- **WHAT TO WORK ON**
What is the number of lines below that contain the string "https"? Give it and nothing else.

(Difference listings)
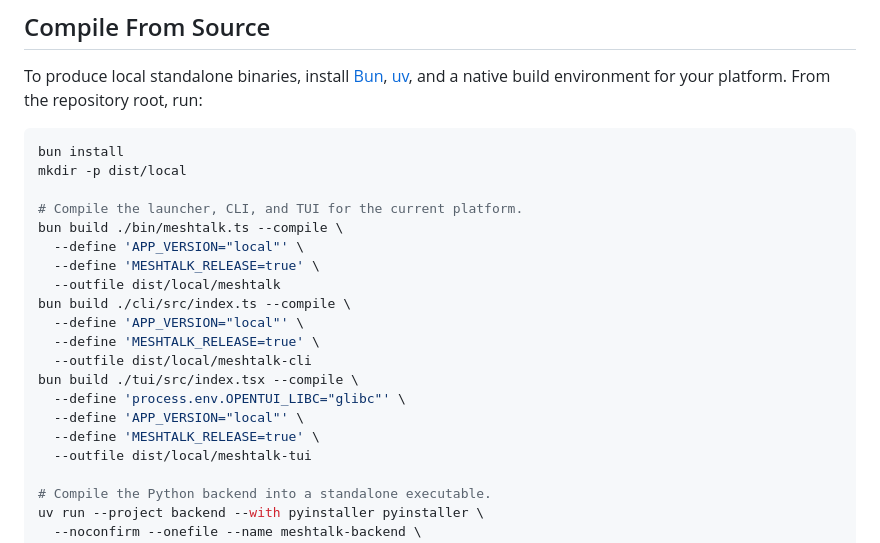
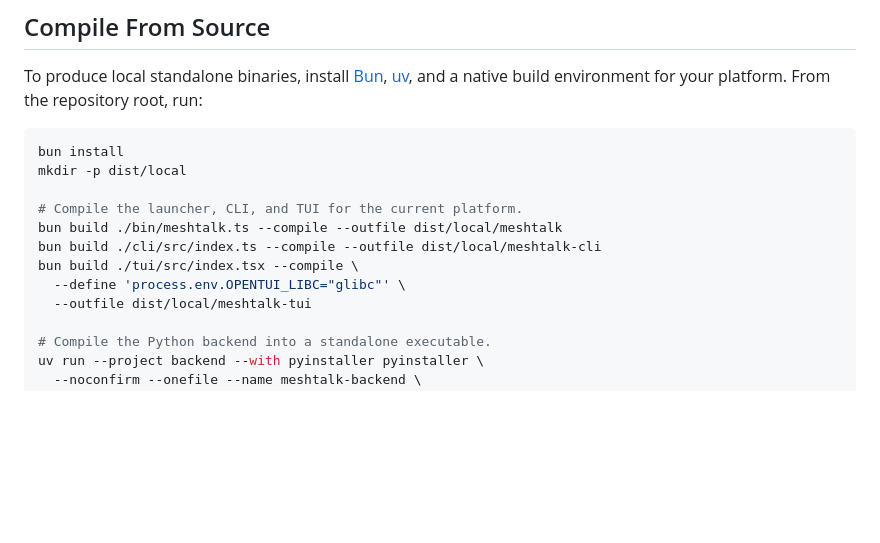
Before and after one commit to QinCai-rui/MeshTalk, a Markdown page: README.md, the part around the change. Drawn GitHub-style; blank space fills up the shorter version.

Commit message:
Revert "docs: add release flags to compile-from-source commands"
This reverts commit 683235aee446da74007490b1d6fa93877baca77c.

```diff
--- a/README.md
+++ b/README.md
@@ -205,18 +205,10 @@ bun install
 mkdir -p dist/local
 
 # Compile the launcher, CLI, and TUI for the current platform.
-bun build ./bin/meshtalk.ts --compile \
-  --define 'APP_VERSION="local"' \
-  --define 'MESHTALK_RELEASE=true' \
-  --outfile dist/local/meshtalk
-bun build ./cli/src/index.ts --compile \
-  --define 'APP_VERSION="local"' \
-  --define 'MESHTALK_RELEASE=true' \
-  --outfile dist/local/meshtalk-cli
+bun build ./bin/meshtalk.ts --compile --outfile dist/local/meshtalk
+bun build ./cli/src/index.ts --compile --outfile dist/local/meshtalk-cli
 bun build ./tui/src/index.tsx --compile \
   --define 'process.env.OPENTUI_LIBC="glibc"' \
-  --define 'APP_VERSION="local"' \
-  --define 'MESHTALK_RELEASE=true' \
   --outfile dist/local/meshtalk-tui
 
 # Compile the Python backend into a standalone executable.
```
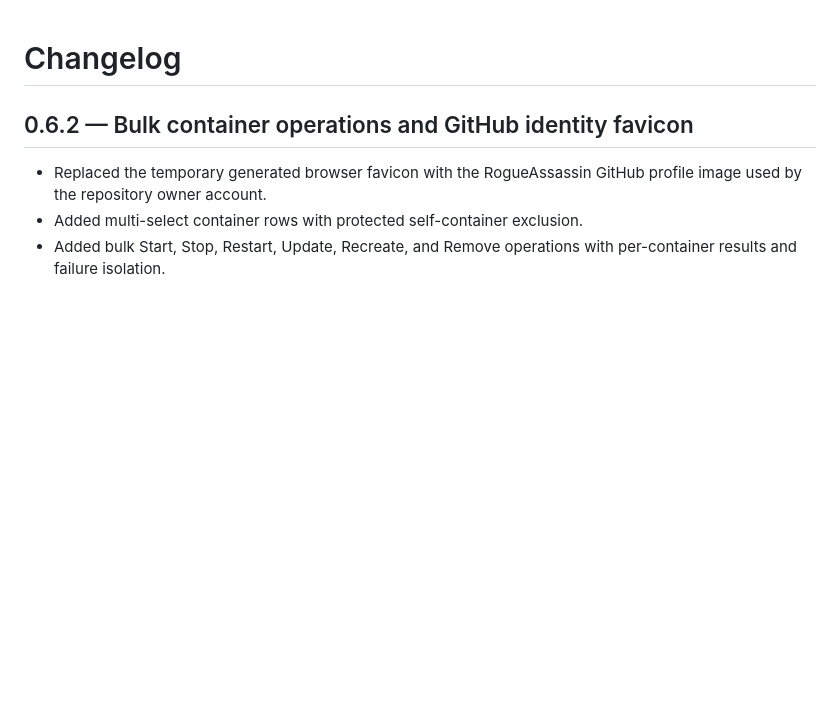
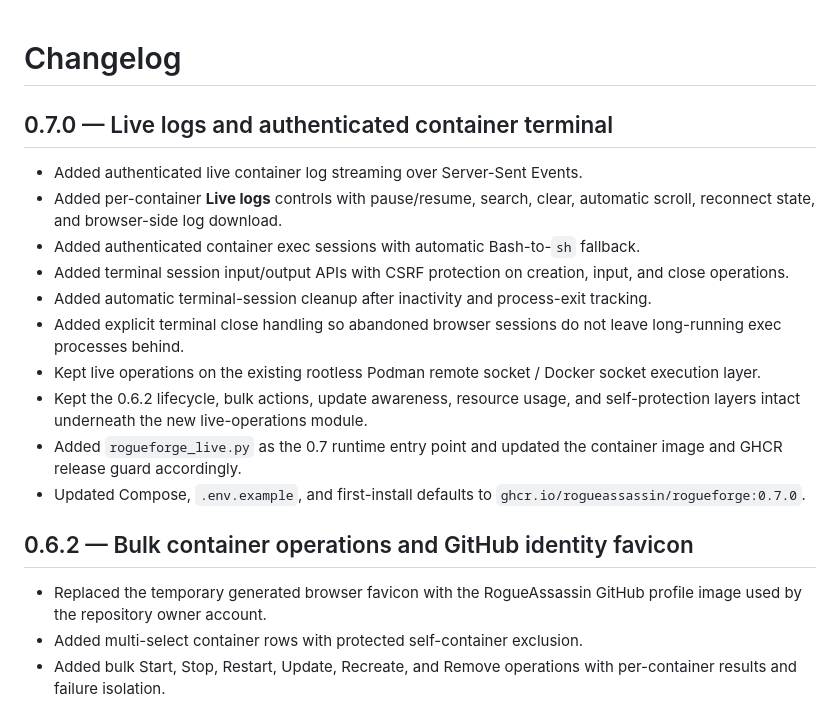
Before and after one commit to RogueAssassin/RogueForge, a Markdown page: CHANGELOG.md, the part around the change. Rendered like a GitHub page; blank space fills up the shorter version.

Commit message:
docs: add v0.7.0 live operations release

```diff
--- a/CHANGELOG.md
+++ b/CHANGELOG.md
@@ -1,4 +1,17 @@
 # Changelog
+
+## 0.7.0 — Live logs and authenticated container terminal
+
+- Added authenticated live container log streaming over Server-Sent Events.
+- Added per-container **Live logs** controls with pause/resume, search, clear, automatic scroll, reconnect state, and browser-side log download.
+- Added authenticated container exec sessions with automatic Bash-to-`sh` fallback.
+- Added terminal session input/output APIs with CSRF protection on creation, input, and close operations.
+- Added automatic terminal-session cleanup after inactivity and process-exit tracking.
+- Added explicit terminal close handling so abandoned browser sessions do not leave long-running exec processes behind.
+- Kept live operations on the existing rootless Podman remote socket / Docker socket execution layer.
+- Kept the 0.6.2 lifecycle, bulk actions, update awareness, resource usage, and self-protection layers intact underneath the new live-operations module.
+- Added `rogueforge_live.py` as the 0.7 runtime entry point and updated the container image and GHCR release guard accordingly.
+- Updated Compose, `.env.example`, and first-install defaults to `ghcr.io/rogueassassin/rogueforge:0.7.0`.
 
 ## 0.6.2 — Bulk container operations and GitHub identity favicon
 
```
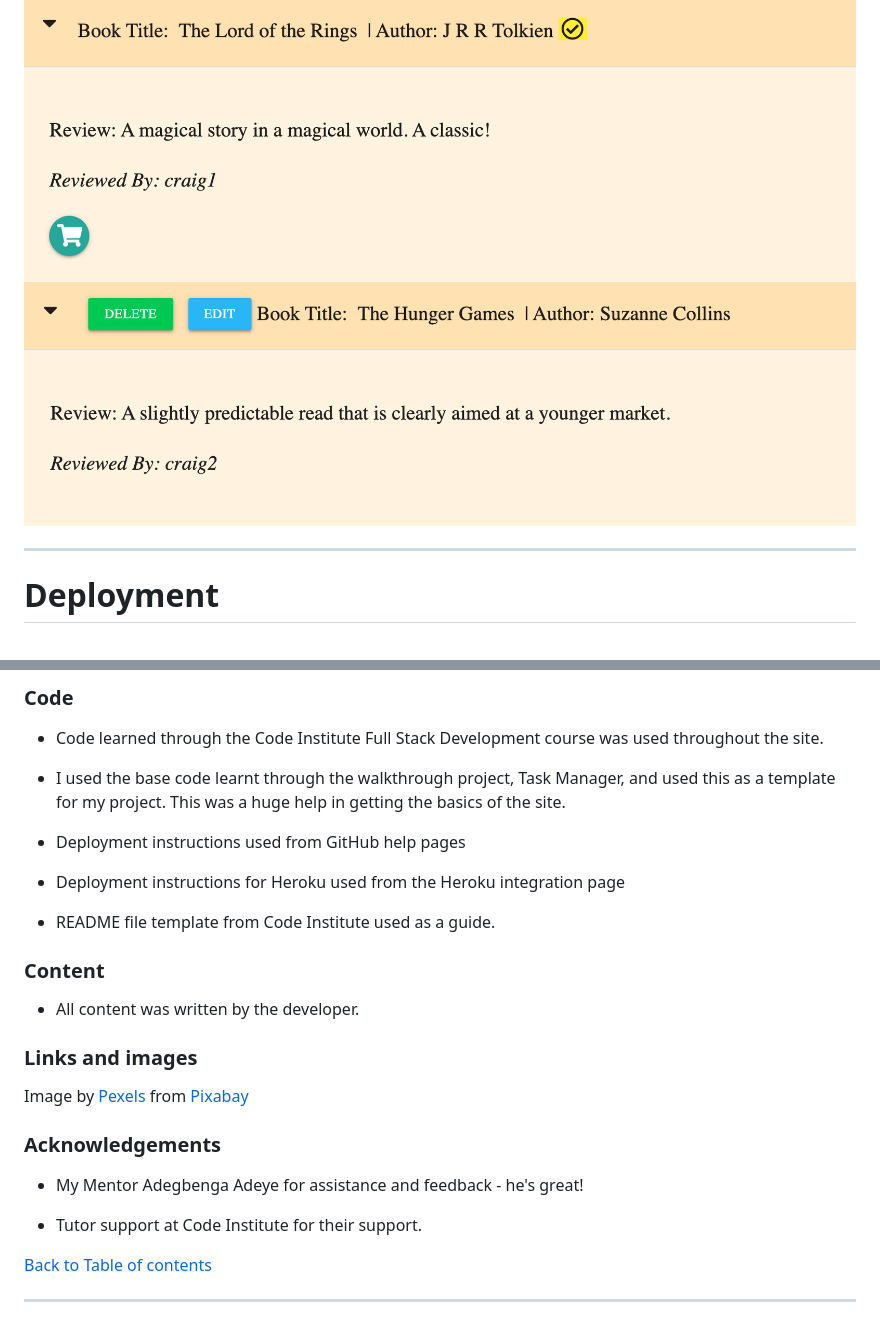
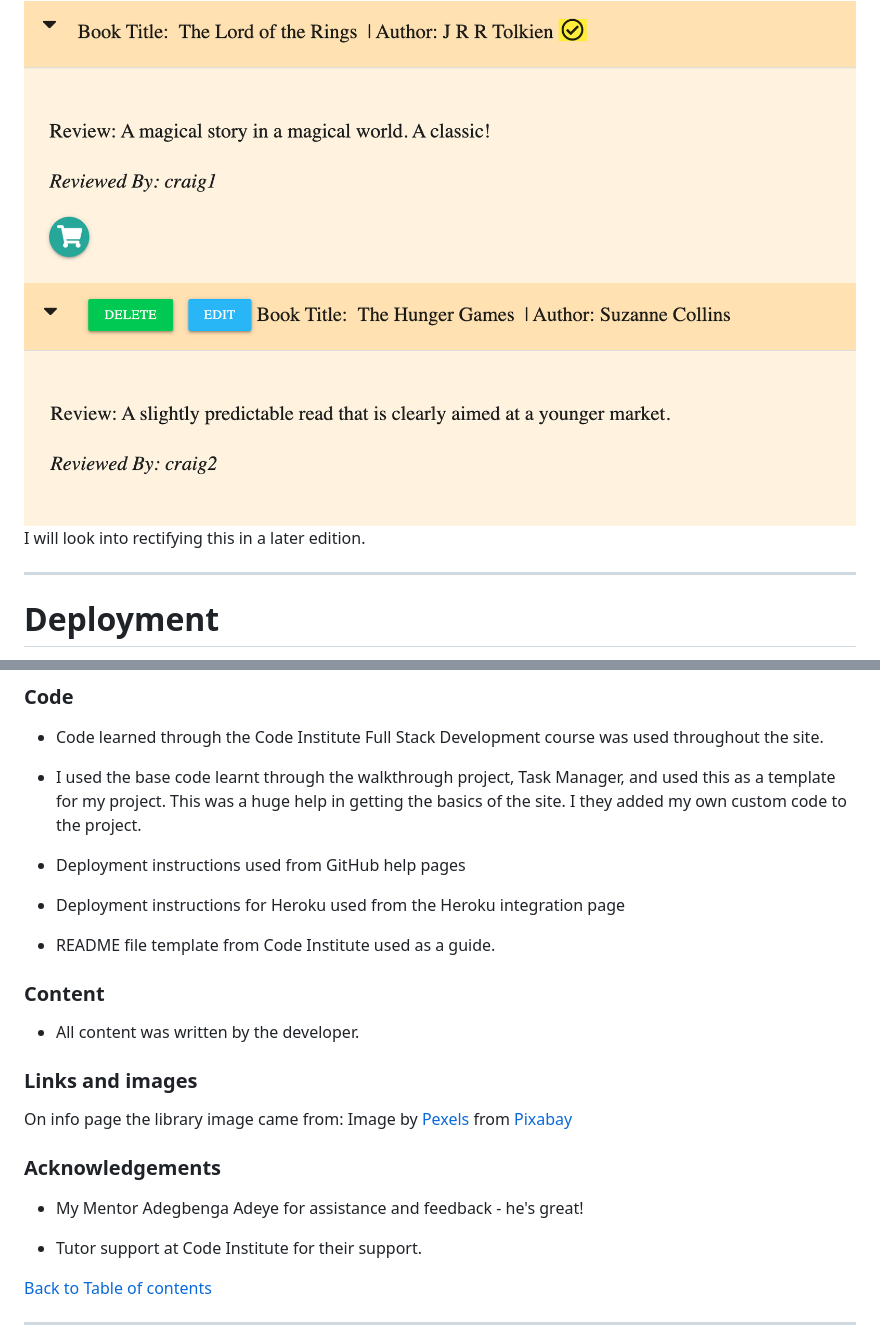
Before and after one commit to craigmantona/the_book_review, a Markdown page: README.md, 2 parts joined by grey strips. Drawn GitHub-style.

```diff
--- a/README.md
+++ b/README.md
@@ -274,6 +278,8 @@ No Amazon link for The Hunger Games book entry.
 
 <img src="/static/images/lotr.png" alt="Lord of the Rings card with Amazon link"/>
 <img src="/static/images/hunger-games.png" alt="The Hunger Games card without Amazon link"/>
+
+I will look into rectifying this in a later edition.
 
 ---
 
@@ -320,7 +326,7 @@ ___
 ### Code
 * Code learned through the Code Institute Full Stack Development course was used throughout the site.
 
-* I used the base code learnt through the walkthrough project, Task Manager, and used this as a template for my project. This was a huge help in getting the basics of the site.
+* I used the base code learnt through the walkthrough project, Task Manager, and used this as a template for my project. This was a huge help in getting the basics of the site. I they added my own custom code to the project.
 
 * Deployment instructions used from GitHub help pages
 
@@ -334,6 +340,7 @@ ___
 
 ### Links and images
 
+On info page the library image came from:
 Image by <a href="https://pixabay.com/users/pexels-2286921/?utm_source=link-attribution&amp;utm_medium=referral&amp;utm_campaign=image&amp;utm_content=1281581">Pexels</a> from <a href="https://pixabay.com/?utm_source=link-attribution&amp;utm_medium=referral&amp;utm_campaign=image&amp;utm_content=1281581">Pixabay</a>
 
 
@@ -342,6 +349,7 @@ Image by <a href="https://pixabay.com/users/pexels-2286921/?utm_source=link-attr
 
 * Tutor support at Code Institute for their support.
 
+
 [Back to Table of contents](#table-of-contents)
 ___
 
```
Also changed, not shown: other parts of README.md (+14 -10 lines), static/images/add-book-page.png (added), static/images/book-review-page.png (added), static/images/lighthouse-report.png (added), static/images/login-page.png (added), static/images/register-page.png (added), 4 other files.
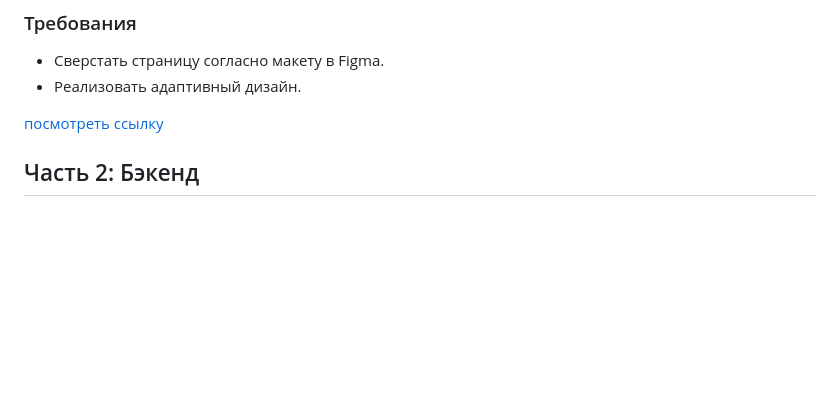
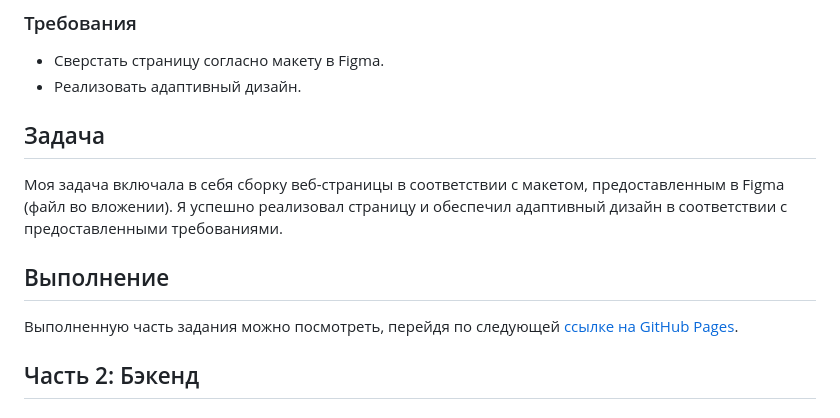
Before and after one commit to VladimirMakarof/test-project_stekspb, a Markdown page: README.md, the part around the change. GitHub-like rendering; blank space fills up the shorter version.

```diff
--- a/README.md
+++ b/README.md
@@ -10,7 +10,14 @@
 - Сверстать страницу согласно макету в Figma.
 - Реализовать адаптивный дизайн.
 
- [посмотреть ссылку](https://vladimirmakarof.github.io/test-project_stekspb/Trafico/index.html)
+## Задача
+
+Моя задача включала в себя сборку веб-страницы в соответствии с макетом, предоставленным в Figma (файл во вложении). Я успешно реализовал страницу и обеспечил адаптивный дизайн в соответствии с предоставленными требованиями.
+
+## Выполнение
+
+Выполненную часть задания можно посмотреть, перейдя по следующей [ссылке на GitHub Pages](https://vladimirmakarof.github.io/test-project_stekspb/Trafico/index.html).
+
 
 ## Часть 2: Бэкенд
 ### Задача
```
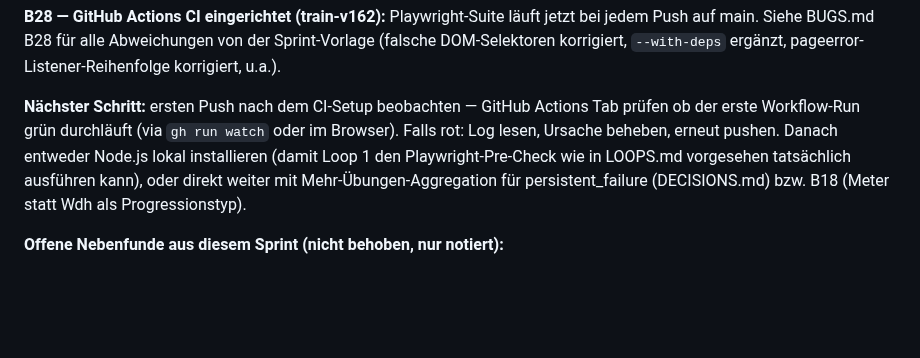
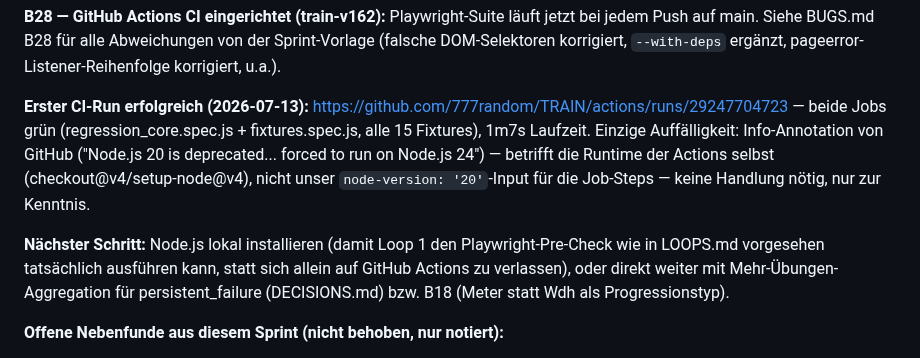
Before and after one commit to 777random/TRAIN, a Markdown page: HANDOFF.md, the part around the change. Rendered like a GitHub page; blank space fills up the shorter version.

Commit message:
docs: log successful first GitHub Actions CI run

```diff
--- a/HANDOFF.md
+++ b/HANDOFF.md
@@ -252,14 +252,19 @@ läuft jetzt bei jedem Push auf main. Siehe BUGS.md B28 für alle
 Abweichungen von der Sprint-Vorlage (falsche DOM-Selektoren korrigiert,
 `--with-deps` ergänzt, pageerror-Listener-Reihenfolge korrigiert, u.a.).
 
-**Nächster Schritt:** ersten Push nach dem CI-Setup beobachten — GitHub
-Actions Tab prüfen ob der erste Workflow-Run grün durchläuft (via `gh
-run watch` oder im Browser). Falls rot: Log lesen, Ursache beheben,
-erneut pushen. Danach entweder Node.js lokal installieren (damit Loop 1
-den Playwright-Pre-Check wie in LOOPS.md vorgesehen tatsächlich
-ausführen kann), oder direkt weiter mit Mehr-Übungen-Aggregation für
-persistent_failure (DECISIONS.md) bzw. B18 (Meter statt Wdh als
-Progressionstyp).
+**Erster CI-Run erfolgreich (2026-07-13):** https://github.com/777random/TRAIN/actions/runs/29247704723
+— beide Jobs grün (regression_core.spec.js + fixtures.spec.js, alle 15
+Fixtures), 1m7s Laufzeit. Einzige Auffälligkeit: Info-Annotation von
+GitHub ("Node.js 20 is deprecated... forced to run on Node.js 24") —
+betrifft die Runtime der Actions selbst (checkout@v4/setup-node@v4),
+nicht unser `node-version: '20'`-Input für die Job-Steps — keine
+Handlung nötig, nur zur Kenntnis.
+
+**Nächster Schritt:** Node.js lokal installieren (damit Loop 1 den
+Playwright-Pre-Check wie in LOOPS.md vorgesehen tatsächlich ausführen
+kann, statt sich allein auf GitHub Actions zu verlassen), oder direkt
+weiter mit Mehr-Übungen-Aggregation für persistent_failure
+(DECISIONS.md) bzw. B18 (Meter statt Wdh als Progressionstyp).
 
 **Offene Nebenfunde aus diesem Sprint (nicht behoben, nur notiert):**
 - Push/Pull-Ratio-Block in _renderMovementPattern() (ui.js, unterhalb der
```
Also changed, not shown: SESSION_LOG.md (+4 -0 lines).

- **YOUR SOLUTION**
5